What to do. Please reproduce the records exactly, leaving out any pictures.

[Stored items]
>>>
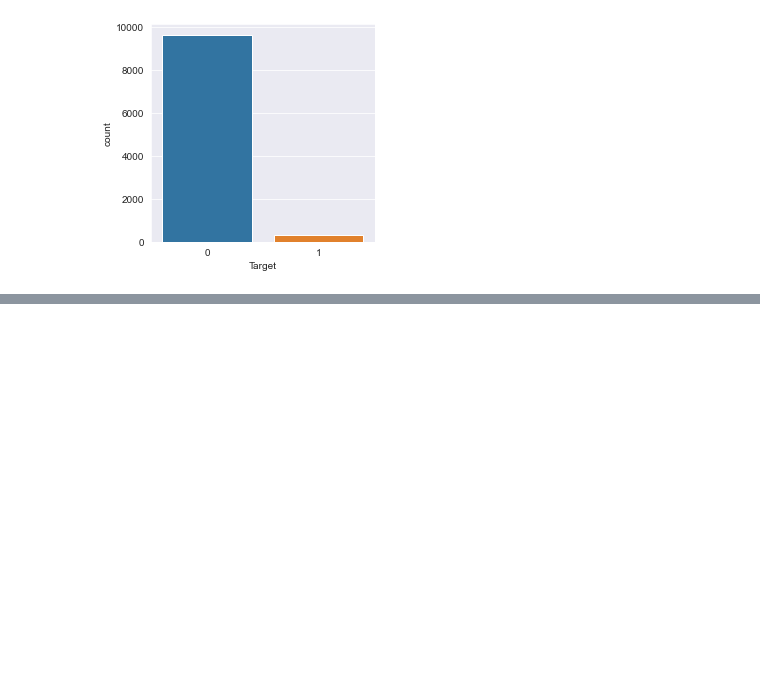
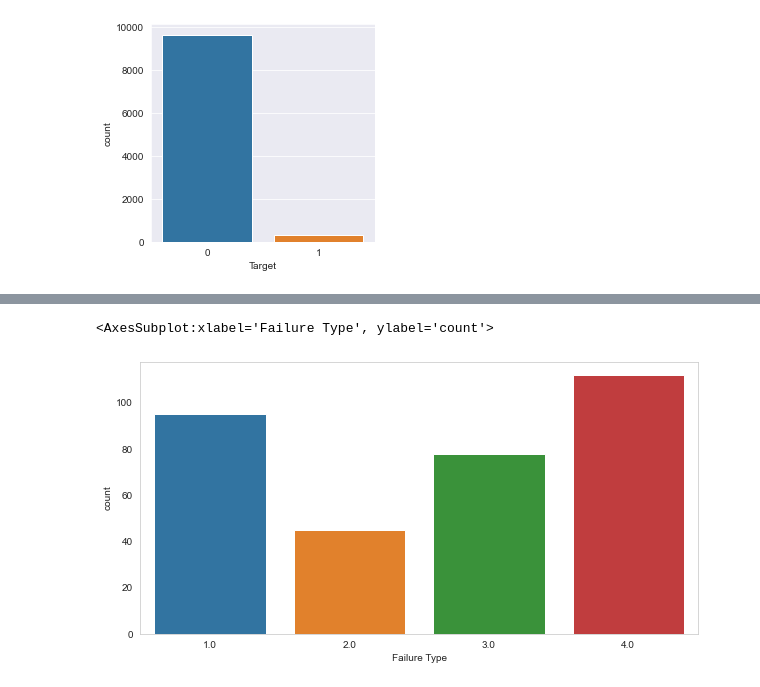
Before and after one commit to Vishu611/Machine_Learning_Project, a Jupyter notebook: Predictive_Machine_Failure.ipynb, the cells around one changed output, grey strips where cells are left out. Saved outputs shown, nothing was run; the diff lists cells and outputs as text; code cells hidden in the pictures; blank space fills up the shorter version.

```diff
--- a/Predictive_Machine_Failure.ipynb
+++ b/Predictive_Machine_Failure.ipynb
@@ -167,0 +192,6 @@ sns.countplot(df['Target'])
+# %%
+plt.figure(figsize=(10,5))
+sns.countplot(data=df[df['Target']==1],x="Failure Type")
+# %% [output]
+<AxesSubplot:xlabel='Failure Type', ylabel='count'>
+[figure, added]
```
Also changed, not shown: parts of 31 cells of this notebook.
<<<
Result of this task.
Before and after one commit to Vishu611/Machine_Learning_Project, a Jupyter notebook: Predictive_Machine_Failure.ipynb, the cells around one changed output, grey strips where cells are left out. Saved outputs shown, nothing was run; the diff lists cells and outputs as text; code cells hidden in the pictures; blank space fills up the shorter version.

```diff
--- a/Predictive_Machine_Failure.ipynb
+++ b/Predictive_Machine_Failure.ipynb
@@ -167,0 +192,6 @@ sns.countplot(df['Target'])
+# %%
+plt.figure(figsize=(10,5))
+sns.countplot(data=df[df['Target']==1],x="Failure Type")
+# %% [output]
+<AxesSubplot:xlabel='Failure Type', ylabel='count'>
+[figure, added]
```
Also changed, not shown: parts of 31 cells of this notebook.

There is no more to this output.